Mobile phones could become the next key consumer market for built-in antibacterial protection following research showing some are covered with 18 times more bacteria than the flush handle in a men’s toilet.
The findings from Which? Magazine follows previous reports that have also highlighted high levels of bacteria on mobiles. It found that, from a swab analysis of 30 handsets, seven had levels of bacteria exceeding recommended maximums.
Dr Nick Moon Ph.D, technical director at antibacterial protection specialist, Microban Europe, based in Cannock, Staffordshire, said that the findings indicated that millions of mobiles in the UK were breeding grounds for unacceptably high levels of bacteria.
He said: “These results are worrying, if unsurprising. Few people make an effort to clean their mobile regularly and may be using it in all kinds of environments where bacteria is rife, such as in or around public toilets. Which? follows other reports that indicate high numbers of bacteria on mobile phones. There is even research that indicates levels of bacteria linked to hospital infections are very high on handsets.”
Moon added that growing public awareness of bacteria issues tended to precede adoption of antibacterial protection built into consumer products and that this was likely to happen in the mobile phone sector.
Antibacterial protection such as that used by Microban is based on a wide range of technologies to suit each specific application but would predominantly make use of Microban third generation silver built into the handset’s thermoplastic components which would work the life of the product. On untreated products, bacteria can potentially double in number in 20 minutes but built-in Microban technology disrupts their functioning, usually causing them to die within 24 hours.
Moon continued: “In the US, where awareness of this kind of issue is arguably higher than in Europe, Microban protection is already built into different ranges of phone covers, cases and skins and these have proven very popular with consumers.
“We would expect handset and touchscreen manufacturers in the UK and other European markets to start looking at the possibilities of these applications here, as well as considering building antibacterial treatment into the component casings of the phones themselves.”

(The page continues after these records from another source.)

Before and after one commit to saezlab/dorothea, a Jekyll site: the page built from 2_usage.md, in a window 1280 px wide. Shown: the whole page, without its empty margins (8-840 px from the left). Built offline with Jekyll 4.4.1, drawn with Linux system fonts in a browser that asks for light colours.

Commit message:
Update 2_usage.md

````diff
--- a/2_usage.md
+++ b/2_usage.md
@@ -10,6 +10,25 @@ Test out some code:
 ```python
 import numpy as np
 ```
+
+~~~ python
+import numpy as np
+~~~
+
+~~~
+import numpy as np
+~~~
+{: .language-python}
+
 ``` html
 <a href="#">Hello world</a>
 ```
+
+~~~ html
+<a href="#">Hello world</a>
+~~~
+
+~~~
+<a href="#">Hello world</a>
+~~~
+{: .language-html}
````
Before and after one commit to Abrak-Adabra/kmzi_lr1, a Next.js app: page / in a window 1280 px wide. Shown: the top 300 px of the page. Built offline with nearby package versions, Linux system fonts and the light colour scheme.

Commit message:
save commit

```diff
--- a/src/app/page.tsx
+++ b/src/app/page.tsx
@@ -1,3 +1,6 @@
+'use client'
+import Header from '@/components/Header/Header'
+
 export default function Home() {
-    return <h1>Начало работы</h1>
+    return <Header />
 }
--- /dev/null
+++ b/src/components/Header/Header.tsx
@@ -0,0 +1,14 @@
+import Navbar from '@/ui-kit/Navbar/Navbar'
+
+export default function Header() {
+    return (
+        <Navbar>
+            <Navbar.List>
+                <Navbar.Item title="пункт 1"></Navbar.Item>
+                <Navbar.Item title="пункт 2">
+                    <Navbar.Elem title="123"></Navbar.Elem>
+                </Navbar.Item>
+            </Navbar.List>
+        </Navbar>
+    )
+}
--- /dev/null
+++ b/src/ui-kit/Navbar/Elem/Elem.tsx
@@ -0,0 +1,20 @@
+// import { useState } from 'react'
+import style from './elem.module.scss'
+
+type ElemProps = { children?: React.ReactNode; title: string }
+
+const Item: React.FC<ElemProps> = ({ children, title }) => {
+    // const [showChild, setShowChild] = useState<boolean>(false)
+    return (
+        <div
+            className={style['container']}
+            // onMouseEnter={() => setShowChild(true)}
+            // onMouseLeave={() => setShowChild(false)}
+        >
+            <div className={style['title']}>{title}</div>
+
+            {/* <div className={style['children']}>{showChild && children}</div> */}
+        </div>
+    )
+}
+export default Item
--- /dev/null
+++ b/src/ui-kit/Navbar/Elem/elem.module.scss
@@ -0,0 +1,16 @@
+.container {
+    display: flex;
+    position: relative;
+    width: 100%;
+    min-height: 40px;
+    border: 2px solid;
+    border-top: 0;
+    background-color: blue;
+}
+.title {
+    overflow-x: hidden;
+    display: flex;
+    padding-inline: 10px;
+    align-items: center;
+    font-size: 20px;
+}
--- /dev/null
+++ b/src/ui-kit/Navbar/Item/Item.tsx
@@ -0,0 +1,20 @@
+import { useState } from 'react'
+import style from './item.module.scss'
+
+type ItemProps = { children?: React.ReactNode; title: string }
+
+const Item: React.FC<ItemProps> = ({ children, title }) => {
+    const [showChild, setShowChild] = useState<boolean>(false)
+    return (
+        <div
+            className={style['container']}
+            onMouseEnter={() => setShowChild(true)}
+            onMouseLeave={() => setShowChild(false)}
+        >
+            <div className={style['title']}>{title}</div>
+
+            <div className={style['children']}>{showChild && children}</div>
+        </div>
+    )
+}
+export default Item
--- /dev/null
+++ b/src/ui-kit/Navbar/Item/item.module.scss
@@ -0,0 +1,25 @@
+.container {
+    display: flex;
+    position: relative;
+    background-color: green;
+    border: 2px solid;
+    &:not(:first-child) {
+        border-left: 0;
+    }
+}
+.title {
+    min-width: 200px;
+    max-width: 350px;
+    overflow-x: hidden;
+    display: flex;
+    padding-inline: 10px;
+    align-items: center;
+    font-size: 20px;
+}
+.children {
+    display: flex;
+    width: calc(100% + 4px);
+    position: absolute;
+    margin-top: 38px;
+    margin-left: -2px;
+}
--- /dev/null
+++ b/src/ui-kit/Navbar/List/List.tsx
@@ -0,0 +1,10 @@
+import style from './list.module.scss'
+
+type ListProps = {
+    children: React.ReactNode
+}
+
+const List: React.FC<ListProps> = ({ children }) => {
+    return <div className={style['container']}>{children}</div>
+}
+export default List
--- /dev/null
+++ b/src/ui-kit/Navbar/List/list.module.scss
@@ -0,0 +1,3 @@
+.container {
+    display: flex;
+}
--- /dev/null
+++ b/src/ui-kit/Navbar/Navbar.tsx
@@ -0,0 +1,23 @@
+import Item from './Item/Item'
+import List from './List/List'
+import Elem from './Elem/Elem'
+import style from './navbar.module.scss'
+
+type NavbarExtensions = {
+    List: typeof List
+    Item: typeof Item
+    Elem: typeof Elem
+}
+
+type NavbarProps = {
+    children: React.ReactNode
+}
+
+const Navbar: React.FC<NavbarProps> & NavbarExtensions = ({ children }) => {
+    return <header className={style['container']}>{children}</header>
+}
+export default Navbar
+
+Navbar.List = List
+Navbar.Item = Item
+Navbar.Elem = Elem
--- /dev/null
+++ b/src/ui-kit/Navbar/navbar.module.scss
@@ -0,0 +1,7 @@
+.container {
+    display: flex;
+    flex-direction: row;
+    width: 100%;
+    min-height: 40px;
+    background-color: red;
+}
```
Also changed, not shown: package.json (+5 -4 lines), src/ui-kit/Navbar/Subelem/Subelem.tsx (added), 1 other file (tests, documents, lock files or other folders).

Microban partners with a large variety of consumer product manufacturers across Europe, the US and the rest of the world, covering product applications as diverse as television remote controls, pet products, kitchen utensils, home textiles, performance wear and spa pools.
A dedicated certification programme ensures that quality testing is regularly carried out on all products carrying Microban branding and that antibacterial claims are technically supported. This allows manufacturers utilising Microban to use robust claims about their efficacy, for example, preventing 99.9% of bacteria.
Moon said: “Mobile phones are an obvious application for the use of Microban technology. While our treatments should never replace normal hygiene precautions such as routine cleaning, they can play an important part in inhibiting the growth and spread of potentially harmful bacteria by preventing cross-contamination.”